§ Extracted data
----
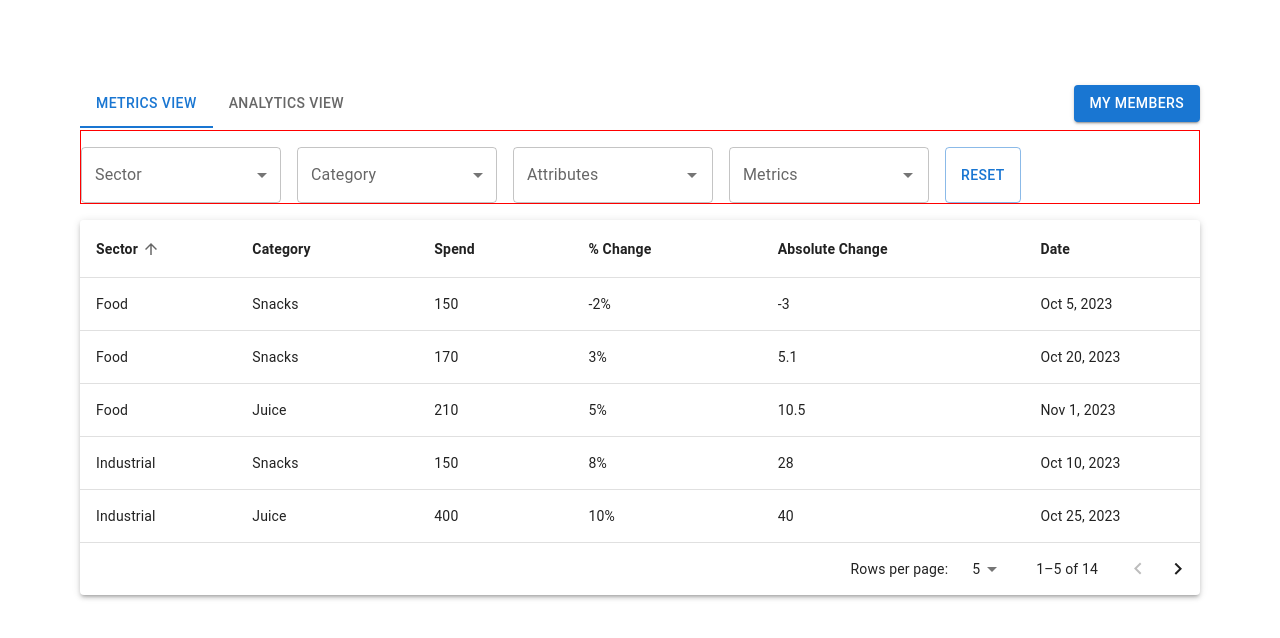
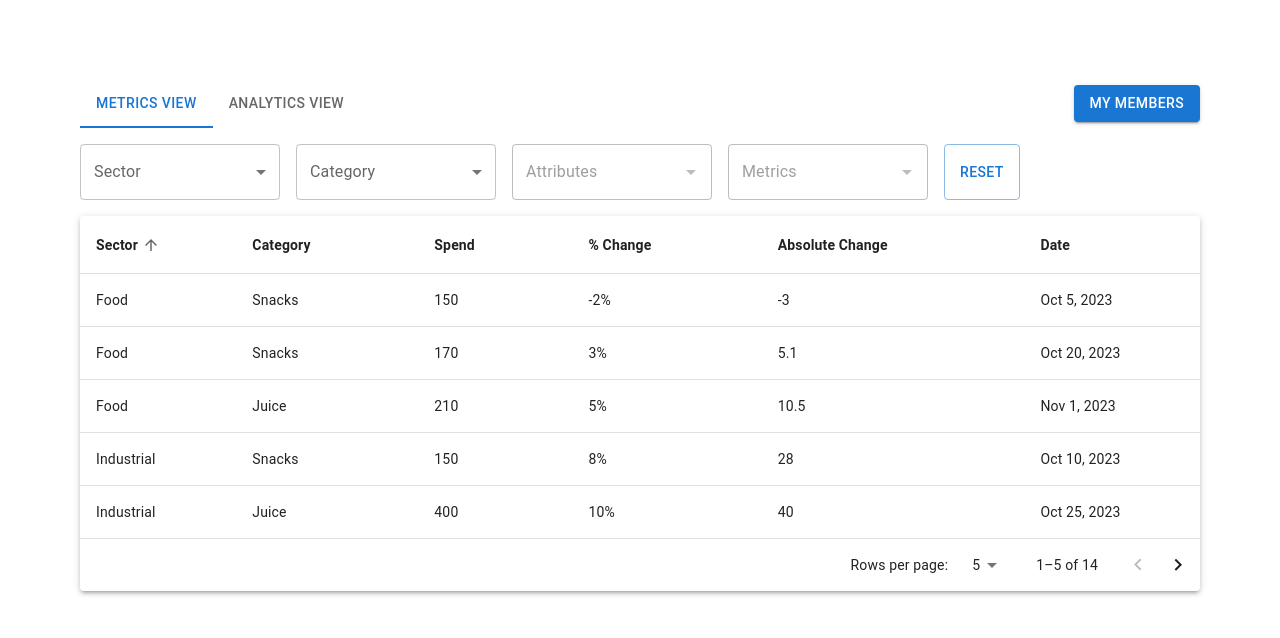
Before and after one commit to pranaydo/DashBoard-App, a React (Create React App) app: page / in a window 1280 px wide. Shown: the top 638 px of the page. Built offline with nearby package versions, Linux system fonts and the light colour scheme.

Commit message:
Attribute and Metrics Filter Disabled / border of  filter panel removed

```diff
--- a/src/App.tsx
+++ b/src/App.tsx
@@ -25,7 +25,7 @@ const App: React.FC = () => {
               <TopBar />
             </div>
           </div>
-          <div style={{ border: "1px solid red", marginTop: "2px" }}>
+          <div>
             <FiltersPanel filters={filters} setFilters={setFilters} />
           </div>
 
--- a/src/components/FilterPanel.tsx
+++ b/src/components/FilterPanel.tsx
@@ -84,6 +84,7 @@ const FiltersPanel: React.FC<FiltersPanelProps> = ({ filters, setFilters }) => {
         renderInput={(params) => (
           <TextField {...params} label="Attributes" sx={{ minWidth: 200 }} />
         )}
+        disabled
       />
 
       <Autocomplete
@@ -94,6 +95,7 @@ const FiltersPanel: React.FC<FiltersPanelProps> = ({ filters, setFilters }) => {
         renderInput={(params) => (
           <TextField {...params} label="Metrics" sx={{ minWidth: 200 }} />
         )}
+        disabled
       />
       <Button onClick={() => setFilters({})} variant="outlined">
         Reset
```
----
§ What is being asked
Output each record verbatim, but skip anything that is a picture.

§ Your solution
Before and after one commit to pranaydo/DashBoard-App, a React (Create React App) app: page / in a window 1280 px wide. Shown: the top 638 px of the page. Built offline with nearby package versions, Linux system fonts and the light colour scheme.

Commit message:
Attribute and Metrics Filter Disabled / border of  filter panel removed

```diff
--- a/src/App.tsx
+++ b/src/App.tsx
@@ -25,7 +25,7 @@ const App: React.FC = () => {
               <TopBar />
             </div>
           </div>
-          <div style={{ border: "1px solid red", marginTop: "2px" }}>
+          <div>
             <FiltersPanel filters={filters} setFilters={setFilters} />
           </div>
 
--- a/src/components/FilterPanel.tsx
+++ b/src/components/FilterPanel.tsx
@@ -84,6 +84,7 @@ const FiltersPanel: React.FC<FiltersPanelProps> = ({ filters, setFilters }) => {
         renderInput={(params) => (
           <TextField {...params} label="Attributes" sx={{ minWidth: 200 }} />
         )}
+        disabled
       />
 
       <Autocomplete
@@ -94,6 +95,7 @@ const FiltersPanel: React.FC<FiltersPanelProps> = ({ filters, setFilters }) => {
         renderInput={(params) => (
           <TextField {...params} label="Metrics" sx={{ minWidth: 200 }} />
         )}
+        disabled
       />
       <Button onClick={() => setFilters({})} variant="outlined">
         Reset
```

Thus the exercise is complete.